South Dakota’s Secret to Success
During her State of the State address, South Dakota Governor Kristi Noem proudly rejected additional unemployment aid from the federal government – and rightfully so. With an unemployment trust fund balance of nearly $160 million and an unemployment rate of 3% (tied for the lowest of any state), The Mount Rushmore State does not need more federal aid.
As other state economies stumble through the pandemic and explore bankruptcy, how did South Dakota become the most fiscally stable state in the nation?
For decades, South Dakota lawmakers have practiced fiscal discipline. South Dakota has no outstanding general obligation bonds, for example. South Dakota also has the lowest unfunded pension liabilities of any state.
South Dakota also outperforms other states in funding its Other Post-Employment Benefits (OPEB) – like Medigap and dental plans – for state government retirees. Remarkably, South Dakota has no unfunded OPEB liabilities. By reforming state OPEB plans to toward a defined-contribution plan, South Dakota has helped to secure a stable retirement for public employees.
Lawmakers in states with gargantuan debt problems, like Illinois and New Jersey, expect to pull state finances above water by raising taxes, especially on job creators. However, South Dakota achieved their extraordinary fiscal position without collecting any personal or corporate income taxes. South Dakota also does not levy any death taxes on estates or inheritances. In fact, South Dakota state tax collections are the seventh lowest of any state, amounting to only $2,193 per capita.
No income or death taxes give South Dakota one of the most competitive state economies in the country. According to Rich States, Poor States: The ALEC-Laffer State Economic Competitiveness Index, South Dakota’s low-tax policy environment ranks 13th most competitive of any state.

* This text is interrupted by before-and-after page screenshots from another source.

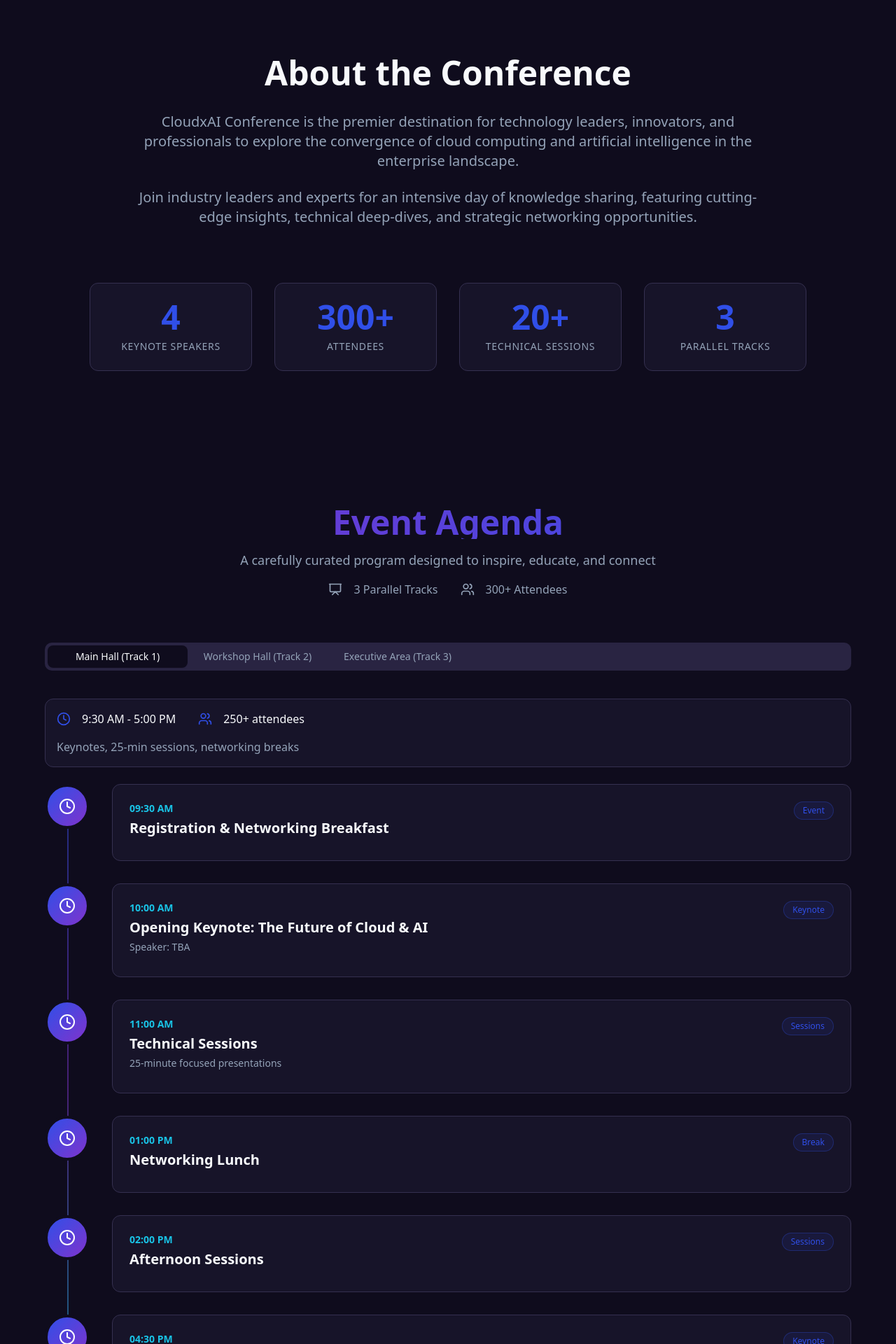
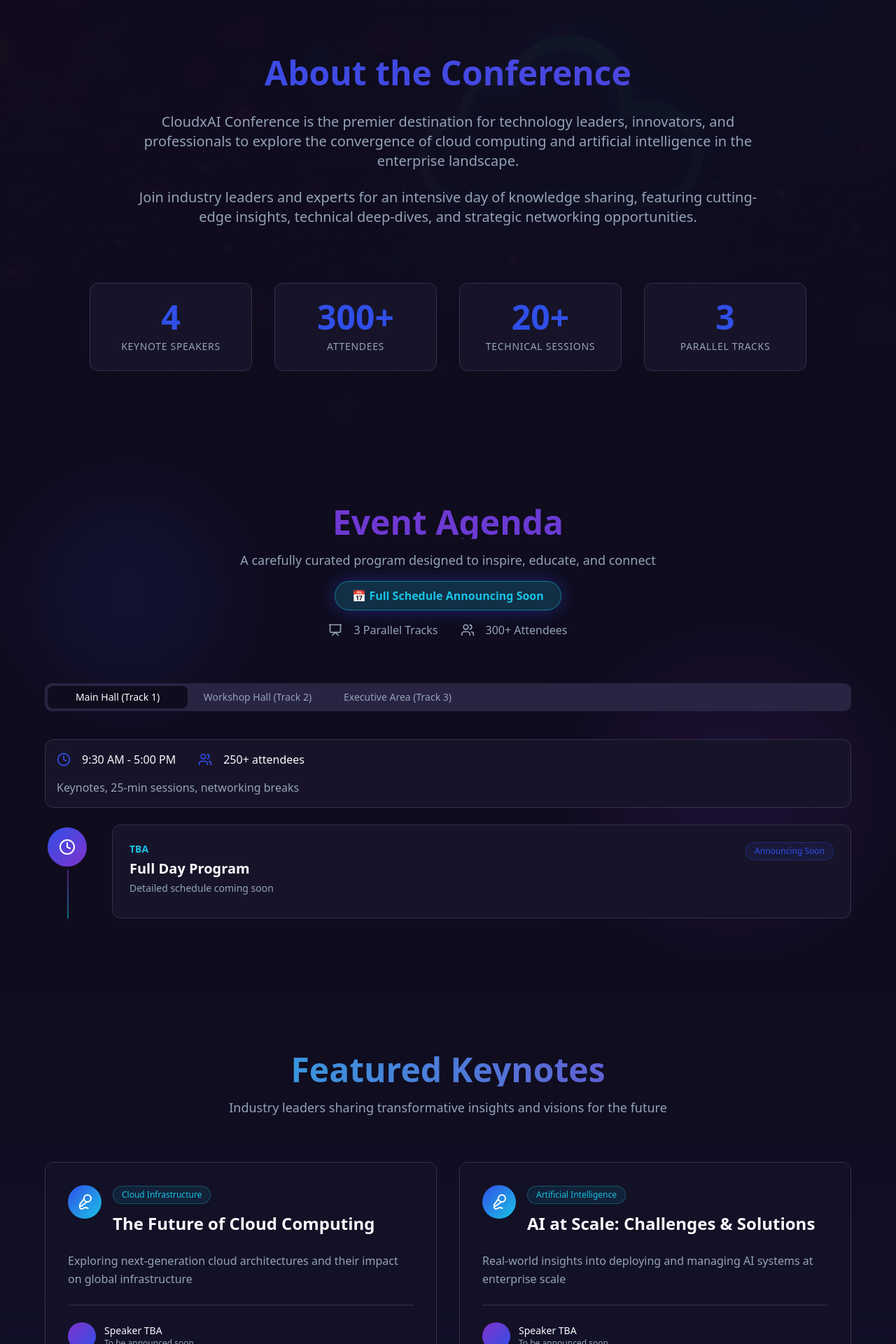
Before and after one commit to kunalworldwide/cloudxai-fest-spark, a React (Vite) app: page / in a window 1280 px wide. Shown: the part 880-2800 px from the top of the page at 70% size. Built offline with nearby package versions, Linux system fonts and the light colour scheme; the HTML template or start-up script is replaced by a standard one.

Commit message:
Refactor: Update agenda and add animations

```diff
--- a/src/components/About.tsx
+++ b/src/components/About.tsx
@@ -1,9 +1,17 @@
+import techPattern from "@/assets/tech-pattern.jpg";
+
 const About = () => {
   return (
-    <section id="about" className="py-24 relative">
-      <div className="container mx-auto px-6">
-        <div className="max-w-4xl mx-auto text-center">
-          <h2 className="text-4xl md:text-5xl font-bold mb-8 text-foreground">
+    <section id="about" className="py-24 relative overflow-hidden">
+      {/* Animated background */}
+      <div className="absolute inset-0 opacity-5">
+        <img src={techPattern} alt="" className="w-full h-full object-cover" />
+      </div>
+      <div className="absolute inset-0 bg-gradient-to-b from-transparent via-background/50 to-background" />
+
+      <div className="container mx-auto px-6 relative">
+        <div className="max-w-4xl mx-auto text-center animate-fade-in-up">
+          <h2 className="text-4xl md:text-5xl font-bold mb-8 bg-gradient-to-r from-primary to-secondary bg-clip-text text-transparent animate-gradient-shift bg-300%">
             About the Conference
           </h2>
           <p className="text-lg md:text-xl text-muted-foreground leading-relaxed mb-6">
@@ -26,7 +34,8 @@ const About = () => {
           ].map((stat, index) => (
             <div
               key={index}
-              className="text-center p-6 rounded-xl bg-card border border-border hover:border-primary/50 transition-colors"
+              className="text-center p-6 rounded-xl bg-card border border-border hover:border-primary/50 transition-all duration-300 hover:scale-110 hover:shadow-xl hover:shadow-primary/20 animate-scale-in"
+              style={{ animationDelay: `${index * 0.1}s` }}
             >
               <div className="text-4xl md:text-5xl font-bold text-primary mb-2">
                 {stat.number}
--- a/src/components/Agenda.tsx
+++ b/src/components/Agenda.tsx
@@ -11,36 +11,10 @@ const Agenda = () => {
       description: "Keynotes, 25-min sessions, networking breaks",
       agendaItems: [
         {
-          time: "09:30 AM",
-          title: "Registration & Networking Breakfast",
-          type: "Event",
-        },
-        {
-          time: "10:00 AM",
-          title: "Opening Keynote: The Future of Cloud & AI",
-          type: "Keynote",
-          speaker: "TBA",
-        },
-        {
-          time: "11:00 AM",
-          title: "Technical Sessions",
-          type: "Sessions",
-          description: "25-minute focused presentations"
-        },
-        {
-          time: "01:00 PM",
-          title: "Networking Lunch",
-          type: "Break",
-        },
-        {
-          time: "02:00 PM",
-          title: "Afternoon Sessions",
-          type: "Sessions",
-        },
-        {
-          time: "04:30 PM",
-          title: "Closing Keynote",
-          type: "Keynote",
+          time: "TBA",
+          title: "Full Day Program",
+          type: "Announcing Soon",
+          description: "Detailed schedule coming soon"
         },
       ],
     },
@@ -52,22 +26,10 @@ const Agenda = () => {
       description: "In-depth workshops on AI technologies",
       agendaItems: [
         {
-          time: "11:30 AM",
-          title: "AI Enabler Workshop",
-          type: "Workshop",
-          duration: "1.5 hours"
-        },
-        {
-          time: "01:30 PM",
-          title: "DBO Implementation Workshop",
-          type: "Workshop",
-          duration: "1 hour"
-        },
-        {
-          time: "02:45 PM",
-          title: "CLM & OMNI Integration Workshop",
-          type: "Workshop",
-          duration: "1.5 hours"
+          time: "TBA",
+          title: "AI Technology Workshops",
+          type: "Announcing Soon",
+          description: "In-depth hands-on sessions"
         },
       ],
     },
@@ -78,25 +40,34 @@ const Agenda = () => {
       description: "VIP and Executive exclusive sessions",
       agendaItems: [
         {
-          time: "12:00 PM",
-          title: "Executive Lunch & Networking",
-          type: "VIP Event",
-          duration: "1.5 hours"
+          time: "TBA",
+          title: "Executive Sessions",
+          type: "Announcing Soon",
+          description: "VIP exclusive content"
         },
       ],
     },
   ];
 
   return (
-    <section id="agenda" className="py-24 relative">
-      <div className="container mx-auto px-6">
-        <div className="text-center mb-16">
-          <h2 className="text-4xl md:text-5xl font-bold mb-4 bg-gradient-to-r from-secondary to-primary bg-clip-text text-transparent">
+    <section id="agenda" className="py-24 relative overflow-hidden">
+      {/* Animated background elements */}
+      <div className="absolute inset-0 pointer-events-none">
+        <div className="absolute top-20 left-10 w-72 h-72 bg-primary/10 rounded-full blur-3xl animate-float" />
+        <div className="absolute bottom-20 right-10 w-96 h-96 bg-secondary/10 rounded-full blur-3xl animate-float" style={{ animationDelay: '1s' }} />
+      </div>
+
+      <div className="container mx-auto px-6 relative">
+        <div className="text-center mb-16 animate-fade-in-up">
+          <h2 className="text-4xl md:text-5xl font-bold mb-4 bg-gradient-to-r from-secondary to-primary bg-clip-text text-transparent animate-gradient-shift bg-300%">
             Event Agenda
           </h2>
-          <p className="text-lg text-muted-foreground max-w-2xl mx-auto">
+          <p className="text-lg text-muted-foreground max-w-2xl mx-auto mb-4">
             A carefully curated program designed to inspire, educate, and connect
           </p>
+          <div className="inline-block px-6 py-2 rounded-full bg-accent/20 border border-accent/50 animate-glow-pulse">
+            <span className="text-accent font-semibold">📅 Full Schedule Announcing Soon</span>
+          </div>
           <div className="flex items-center justify-center gap-4 mt-4">
             <Presentation className="w-5 h-5 text-muted-foreground" />
             <span className="text-muted-foreground">3 Parallel Tracks</span>
@@ -149,17 +120,11 @@ const Agenda = () => {
                         </div>
 
                         {/* Content card */}
-                        <div className="bg-card border border-border rounded-xl p-6 hover:border-primary transition-colors">
+                        <div className="bg-card border border-border rounded-xl p-6 hover:border-primary transition-all duration-300 hover:shadow-lg hover:shadow-primary/20 hover:scale-105">
                           <div className="flex items-start justify-between mb-2">
                             <div>
                               <div className="text-sm text-accent font-semibold mb-1">{item.time}</div>
                               <h3 className="text-xl font-semibold text-foreground">{item.title}</h3>
-                              {item.speaker && (
-                                <p className="text-sm text-muted-foreground mt-1">Speaker: {item.speaker}</p>
-                              )}
-                              {item.duration && (
-                                <p className="text-sm text-muted-foreground mt-1">Duration: {item.duration}</p>
-                              )}
                               {item.description && (
                                 <p className="text-sm text-muted-foreground mt-1">{item.description}</p>
                               )}
```
Also changed, not shown: src/assets/tech-pattern.jpg (added).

It is worth mention that South Dakota ranked as the 2nd most competitive state as recently as the 2014 edition of Rich States, Poor States. But, increases to the state minimum wage passed by voter referendum in 2014 and local increases to property tax rates during the late 2010s have caused South Dakota to begin falling behind other states in economic outlook. Despite this, no state income tax, no death taxes and a commitment to the right-to-work still position South Dakota to benefit greatly from future economic growth.
For South Dakota, a competitive state economy has dealt dividends in encouraging new investment and job creation. Over the past decade, South Dakota’s economy has grown by over 41%, and employment has grown by nearly 8%. A state economy outperforming most states speaks to the competitive economic environment cultivated by South Dakota lawmakers.

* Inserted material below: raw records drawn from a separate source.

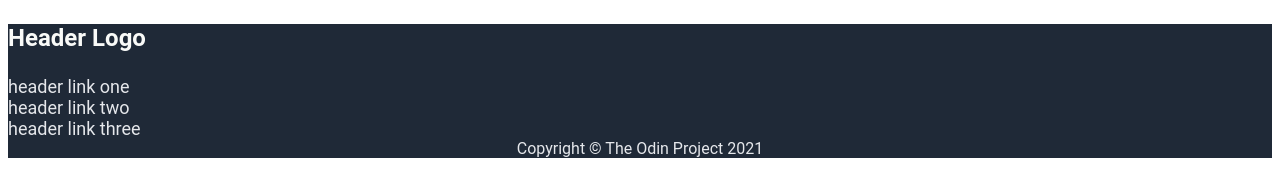
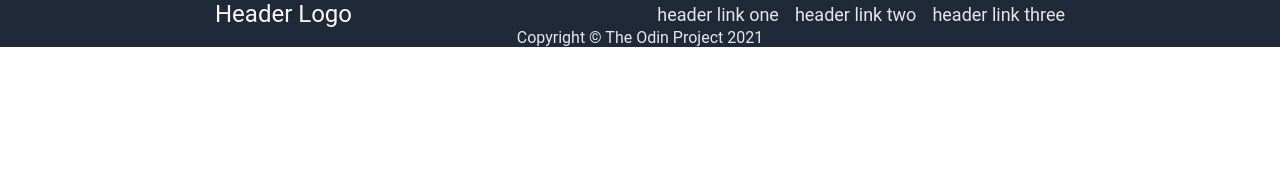
Before and after one commit to ijasilari/Landing_Page, a plain HTML site: page index.html in a window 1280 px wide. Drawn offline with Linux system fonts and the light colour scheme.

Commit message:
Header done

```diff
--- a/index.html
+++ b/index.html
@@ -8,12 +8,14 @@
 </head>
 <body>
     <div class="header">
-        <h3 class="headerLogo">Header Logo</h3>
-        <ul>
-            <li><a href="#">header link one</a></li>
-            <li><a href="#">header link two</a></li>
-            <li><a href="#">header link three</a></li>
-        </ul>
+        <div class="headerContainer">
+            <p class="headerLogo">Header Logo</p>
+            <ul>
+                <li><a href="#">header link one</a></li>
+                <li><a href="#">header link two</a></li>
+                <li><a href="#">header link three</a></li>
+            </ul>
+        </div>
     </div>
     <div>
 
--- a/style.css
+++ b/style.css
@@ -1,20 +1,34 @@
 body{
     font-family: 'Roboto', sans-serif;
+    margin: 0;
   }
 
 .header{
     background-color: #1F2937;
+    margin: 0;
+}
+
+.headerContainer{
+    margin: auto;
+    width: 85%;
+    max-width: 850px;
+    display: flex;
+    align-items: center;
+    justify-content: space-between;
 }
 
 .headerLogo {
     font-size: 24px;
     color: #F9FAF8;
+    margin: 0;
 }
 
 .header ul{
     list-style-type: none;
     padding: 0;
     margin: 0;
+    display: flex;
+    gap: 16px;
 }
 
 .header a{
```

Because South Dakota began 2020 in such a stellar financial position, COVID-19 aid has been directed at businesses and workers struggling through the pandemic. Rather than using CARES Act dollars to paper over budget deficits, Gov. Noem’s administration created a program where businesses with certain criteria can apply for a state grant. Out of $1.25 billion in available CARES Act funds, Gov. Noem made $400 million available to entrepreneurs trying to remain in business. If South Dakota had massive state debt and spending problems, the state would have had to prioritize other obligations and similar direct aid to businesses would not have been possible.
When the COVID-19 crisis struck, South Dakota was well prepared while other states went to the federal government with outstretched hands. South Dakota was able to reject more money from the federal government, because of their secret to economic success. Leaving money in the hands of families and job creators by keeping taxes low builds a foundation of strong state economic growth. State lawmakers spending within their means to keep debt limited also ensures resources are available to prepare for unexpected events. And when crisis arose, decades of fiscal pragmatism allowed South Dakota to direct CARES Act funding directly to job creators and workers. If state lawmakers follow South Dakota’s secret to success, they, too, can be prepared for any crisis.